* WHAT THE EXERCISE ASKS: Using the listing below, report each line holding the string "field".
++++ MATERIAL SHOWN ++++
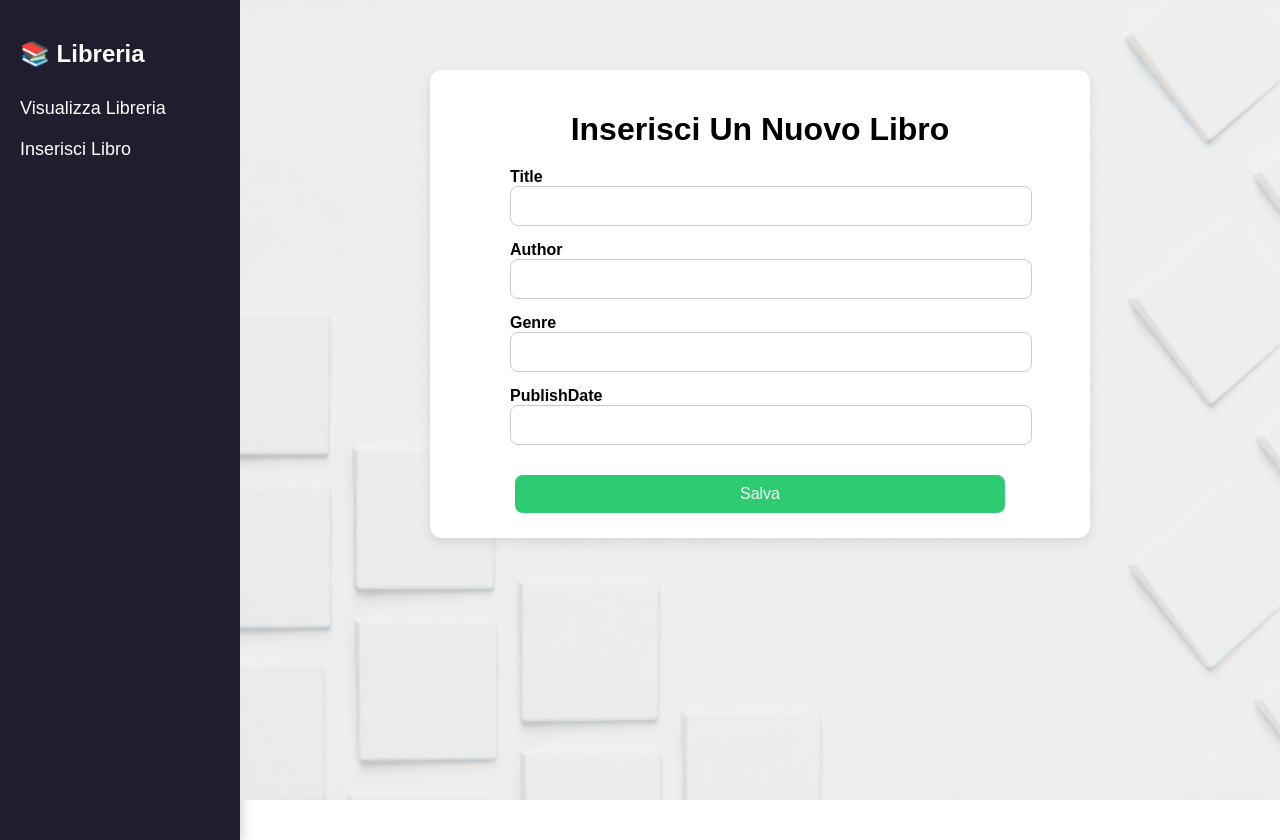
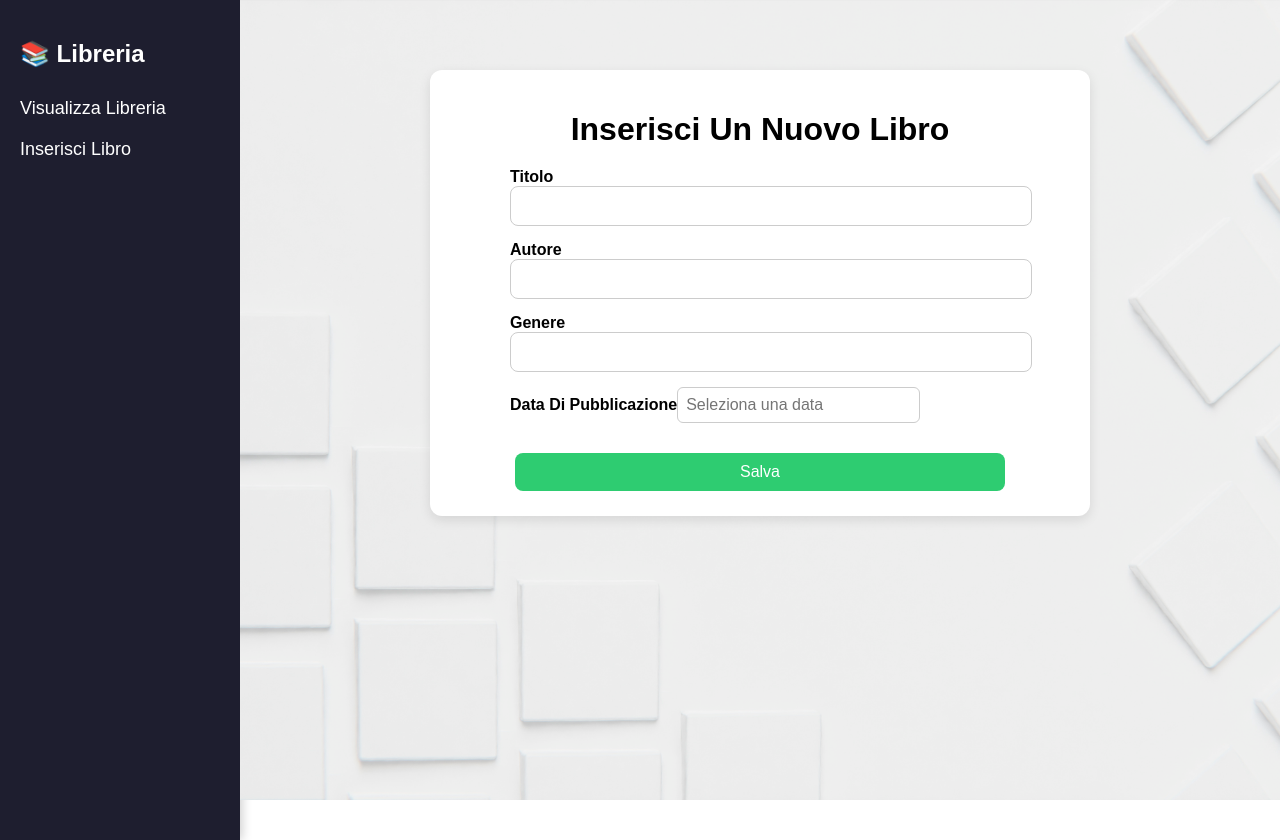
Before and after one commit to federicobagagli/libreria-frontend, a React (Create React App) app: page / in a window 1280 px wide. Both pictures are taken after a click on the item "Inserisci Libro". Built offline with nearby package versions, Linux system fonts and the light colour scheme.

Commit message:
Datepicker

```diff
--- a/package.json
+++ b/package.json
@@ -8,7 +8,9 @@
     "@testing-library/react": "^16.3.0",
     "@testing-library/user-event": "^13.5.0",
     "axios": "^1.8.4",
+    "date-fns": "^4.1.0",
     "react": "^19.1.0",
+    "react-datepicker": "^8.3.0",
     "react-dom": "^19.1.0",
     "react-router-dom": "^7.5.1",
     "react-scripts": "5.0.1",
@@ -19,7 +21,7 @@
     "build": "react-scripts build",
     "test": "react-scripts test",
     "eject": "react-scripts eject",
-	  "start:local": "cross-env REACT_APP_API_URL=http://localhost:8080/api react-scripts start",
+    "start:local": "cross-env REACT_APP_API_URL=http://localhost:8080/api react-scripts start",
     "start:azure": "cross-env REACT_APP_API_URL=https://federico-azure-ms-12345.azurewebsites.net/api react-scripts start"
   },
   "eslintConfig": {
--- a/src/components/AddBook.css
+++ b/src/components/AddBook.css
@@ -48,3 +48,19 @@
   .add-book-form button:hover {
     background-color: #27ae60;
   }
+
+  .date-picker-wrapper {
+    width: 100%;
+  }
+
+  .date-picker-wrapper .react-datepicker-wrapper {
+    width: 100%;
+  }
+
+  .react-datepicker__input-container input {
+    width: 100%;
+    padding: 8px;
+    border-radius: 6px;
+    border: 1px solid #ccc;
+    font-size: 16px;
+  }
--- a/src/components/AddBook.js
+++ b/src/components/AddBook.js
@@ -1,15 +1,17 @@
-// src/components/AddBook.js
 import React, { useState } from 'react';
 import axios from 'axios';
 import API_URL from '../config/apiConfig';
 import './AddBook.css';
+import DatePicker from 'react-datepicker';
+import 'react-datepicker/dist/react-datepicker.css';
+import { format } from 'date-fns';
 
 const AddBook = () => {
   const [formData, setFormData] = useState({
     title: '',
     author: '',
     genre: '',
-    publishDate: '',
+    publishDate: null,
   });
 
   const [successMessage, setSuccessMessage] = useState('');
@@ -28,9 +30,16 @@ const AddBook = () => {
     setErrorMessage('');
 
     try {
-      await axios.post(`${API_URL}/books/create`, formData);
+      const dataToSend = {
+        ...formData,
+        publishDate: formData.publishDate
+          ? format(formData.publishDate, 'yyyy-MM-dd')
+          : '',
+      };
+
+      await axios.post(`${API_URL}/books/create`, dataToSend);
       setSuccessMessage('Libro aggiunto con successo!');
-      setFormData({ title: '', author: '', genre: '', publishDate: '' });
+      setFormData({ title: '', author: '', genre: '', publishDate: null });
     } catch (error) {
       console.error('Errore durante l\'aggiunta del libro:', error);
       setErrorMessage('Errore durante l\'aggiunta del libro.');
@@ -41,17 +50,49 @@ const AddBook = () => {
     <div className="add-book-container">
       <h1>Inserisci un nuovo libro</h1>
       <form onSubmit={handleSubmit} className="add-book-form">
-        {['title', 'author', 'genre', 'publishDate'].map((field) => (
-          <div key={field}>
-            <label>{field}</label>
-            <input
-              type="text"
-              value={formData[field]}
-              onChange={(e) => handleChange(field, e.target.value)}
-              required
-            />
-          </div>
-        ))}
+        <div>
+          <label>Titolo</label>
+          <input
+            type="text"
+            value={formData.title}
+            onChange={(e) => handleChange('title', e.target.value)}
+            required
+          />
+        </div>
+        <div>
+          <label>Autore</label>
+          <input
+            type="text"
+            value={formData.author}
+            onChange={(e) => handleChange('author', e.target.value)}
+            required
+          />
+        </div>
+        <div>
+          <label>Genere</label>
+          <input
+            type="text"
+            value={formData.genre}
+            onChange={(e) => handleChange('genre', e.target.value)}
+            required
+          />
+        </div>
+        <div className="datepicker-container">
+          <label>Data di pubblicazione</label>
+          <DatePicker
+            selected={formData.publishDate}
+            onChange={(date) => handleChange('publishDate', date)}
+            dateFormat="yyyy-MM-dd"
+            placeholderText="Seleziona una data"
+            className="custom-datepicker"
+            showMonthDropdown
+            showYearDropdown
+            dropdownMode="select"
+            yearDropdownItemNumber={150}
+            scrollableYearDropdown
+            required
+          />
+        </div>
         <button type="submit">Salva</button>
       </form>
       {successMessage && <p className="success-msg">{successMessage}</p>}
```
Also changed, not shown: 1 other file (tests, documents, lock files or other folders).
++++
* RESULT OF THE TASK:
-        {['title', 'author', 'genre', 'publishDate'].map((field) => (
-          <div key={field}>
-            <label>{field}</label>
-              value={formData[field]}
-              onChange={(e) => handleChange(field, e.target.value)}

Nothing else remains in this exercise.